Settled in the sitting room, the wireless on, waiting for Mavis to play her next card, Harry hears a noise outside.
“Switch off the light! I think I heard Charlie!” Harry shouts, as he runs for the back door. Calling, “Charlie! Charlie!” he stumbles down the wooden steps, trips over a broom and lands face down.
“You alright Love?” Mavis calls, rushing out the door.
“I heard Charlie. I know I did,” he says, dragging himself to his feet.
At that moment, the moon appears and the back yard is briefly lit up.
“Mavis! Look! It’s Charlie. He’s come home,” he shouts and runs. “Charlie. I thought I’d lost you,” he pants, his eyes brimming with tears. One of his wings appears to be broken and his feathers are singed but he’s alive. Carefully scooping him up into his arms, Charlie rests his eyes on Harry, seeming to say, “I’m sorry.”
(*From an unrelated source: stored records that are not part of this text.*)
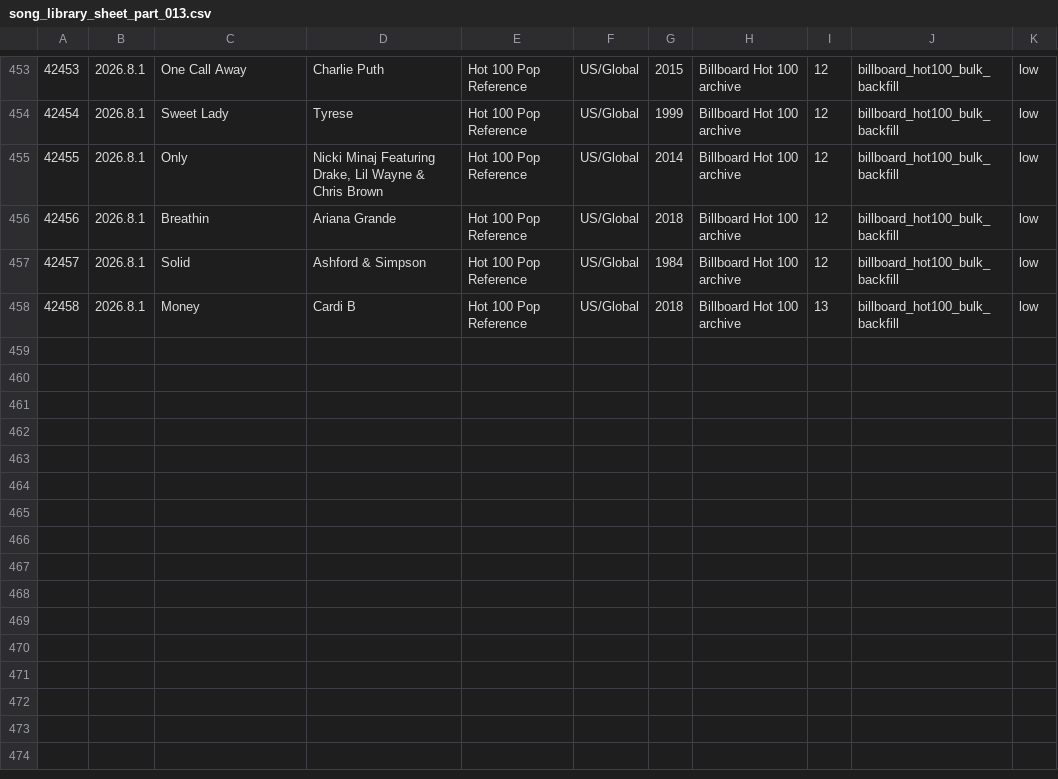
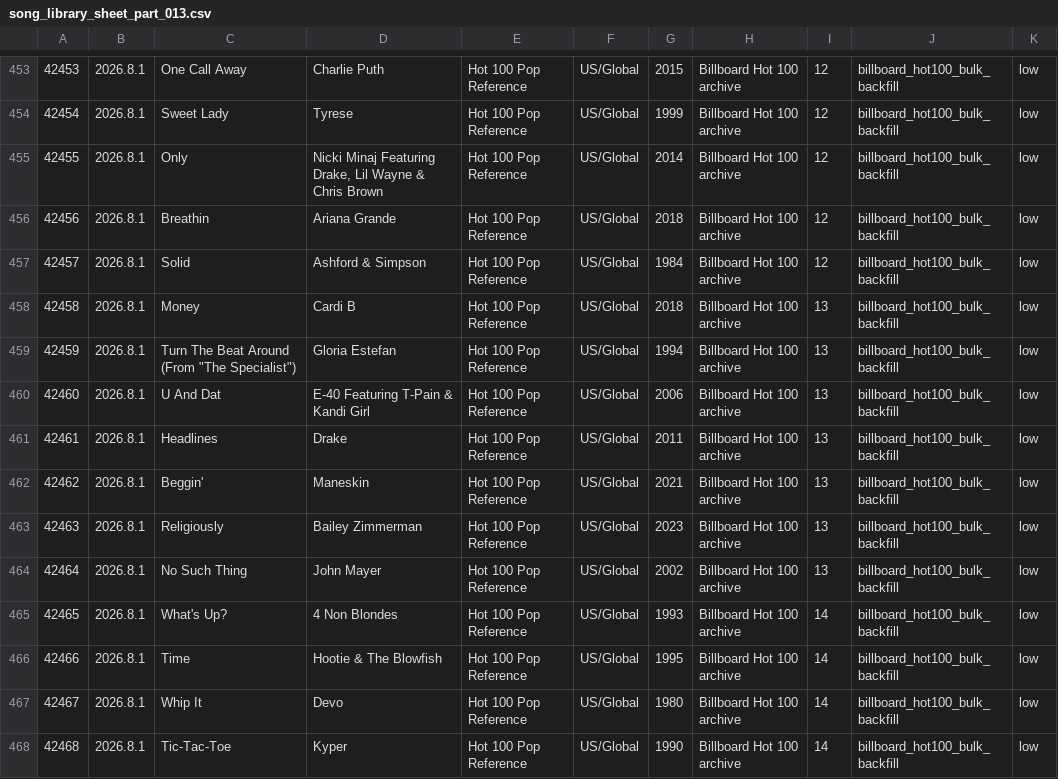
Before and after one commit to AhnYoungseok/producing, a CSV file: cloud_ledger/sheet_chunks/song_library_sheet_part_013.csv, drawn as a sheet; only a part is shown, gaps mark what is left out; the diff names each change by its address in the sheet, - before the commit and + after, or states it on an @@ line.

```diff
--- a/cloud_ledger/sheet_chunks/song_library_sheet_part_013.csv
+++ b/cloud_ledger/sheet_chunks/song_library_sheet_part_013.csv
+row 459: 42459 | 2026.8.1 | Turn The Beat Around (From "The Specialist") | Gloria Estefan | Hot 100 Pop Reference | US/Global | 1994 | Billboard Hot 100 archive | 13 | billboard_hot100_bulk_backfill | low
+row 460: 42460 | 2026.8.1 | U And Dat | E-40 Featuring T-Pain & Kandi Girl | Hot 100 Pop Reference | US/Global | 2006 | Billboard Hot 100 archive | 13 | billboard_hot100_bulk_backfill | low
+row 461: 42461 | 2026.8.1 | Headlines | Drake | Hot 100 Pop Reference | US/Global | 2011 | Billboard Hot 100 archive | 13 | billboard_hot100_bulk_backfill | low
+row 462: 42462 | 2026.8.1 | Beggin' | Maneskin | Hot 100 Pop Reference | US/Global | 2021 | Billboard Hot 100 archive | 13 | billboard_hot100_bulk_backfill | low
+row 463: 42463 | 2026.8.1 | Religiously | Bailey Zimmerman | Hot 100 Pop Reference | US/Global | 2023 | Billboard Hot 100 archive | 13 | billboard_hot100_bulk_backfill | low
+row 464: 42464 | 2026.8.1 | No Such Thing | John Mayer | Hot 100 Pop Reference | US/Global | 2002 | Billboard Hot 100 archive | 13 | billboard_hot100_bulk_backfill | low
+row 465: 42465 | 2026.8.1 | What's Up? | 4 Non Blondes | Hot 100 Pop Reference | US/Global | 1993 | Billboard Hot 100 archive | 14 | billboard_hot100_bulk_backfill | low
+row 466: 42466 | 2026.8.1 | Time | Hootie & The Blowfish | Hot 100 Pop Reference | US/Global | 1995 | Billboard Hot 100 archive | 14 | billboard_hot100_bulk_backfill | low
+row 467: 42467 | 2026.8.1 | Whip It | Devo | Hot 100 Pop Reference | US/Global | 1980 | Billboard Hot 100 archive | 14 | billboard_hot100_bulk_backfill | low
+row 468: 42468 | 2026.8.1 | Tic-Tac-Toe | Kyper | Hot 100 Pop Reference | US/Global | 1990 | Billboard Hot 100 archive | 14 | billboard_hot100_bulk_backfill | low
```
Also changed, not shown: cloud_ledger/sheet_chunks/summary_sheet.csv, cloud_ledger/summary.csv, 1 other file.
“Mavis, get some warm water and soap.”
An hour later, and all cleaned up, Harry inspects his wings. The left one is broken and one of the claws on his left foot is missing. After a life time of breeding homing pigeons, Harry knows how to tend to Charlie’s left wing. Nothing can be done about his claw. It’s retirement for Charlie. And Harry is secretly delighted. Sixteen missions are enough.
Two days later, hearing Harry’s voice, Mavis parts the lace curtains in the sitting room and smiles. There’s Harry, sitting in his old rocking chair, chatting away to Charlie who’s perched on his lap gazing into his eyes, listening to his every word, singing, “Co-roo-coo-coo,’” to let Harry know he understands.